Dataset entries
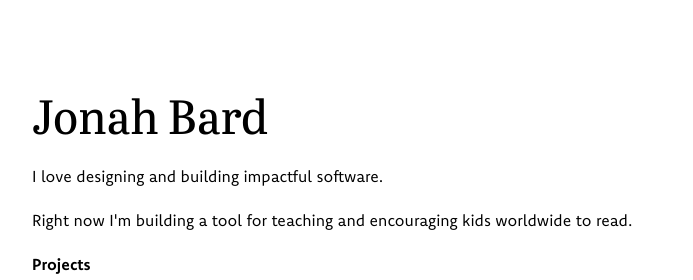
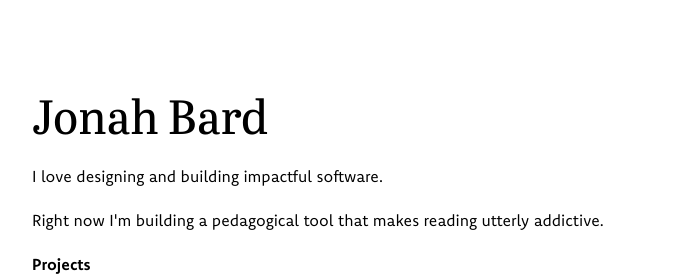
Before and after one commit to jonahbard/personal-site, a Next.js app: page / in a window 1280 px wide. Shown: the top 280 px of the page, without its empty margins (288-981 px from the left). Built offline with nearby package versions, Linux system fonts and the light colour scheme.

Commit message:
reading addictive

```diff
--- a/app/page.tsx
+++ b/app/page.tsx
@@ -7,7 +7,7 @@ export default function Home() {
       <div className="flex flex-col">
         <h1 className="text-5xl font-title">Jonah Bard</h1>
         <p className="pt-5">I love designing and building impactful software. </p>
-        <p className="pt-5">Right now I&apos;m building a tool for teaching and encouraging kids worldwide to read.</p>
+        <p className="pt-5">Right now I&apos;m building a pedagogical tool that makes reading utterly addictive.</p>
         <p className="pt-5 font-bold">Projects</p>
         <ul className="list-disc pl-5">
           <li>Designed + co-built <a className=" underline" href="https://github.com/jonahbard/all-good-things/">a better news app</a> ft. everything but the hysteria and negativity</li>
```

*Task item*. Among the entries, how many lines hold the word "reading"? Please answer with only that number.

*Result for this task*. 2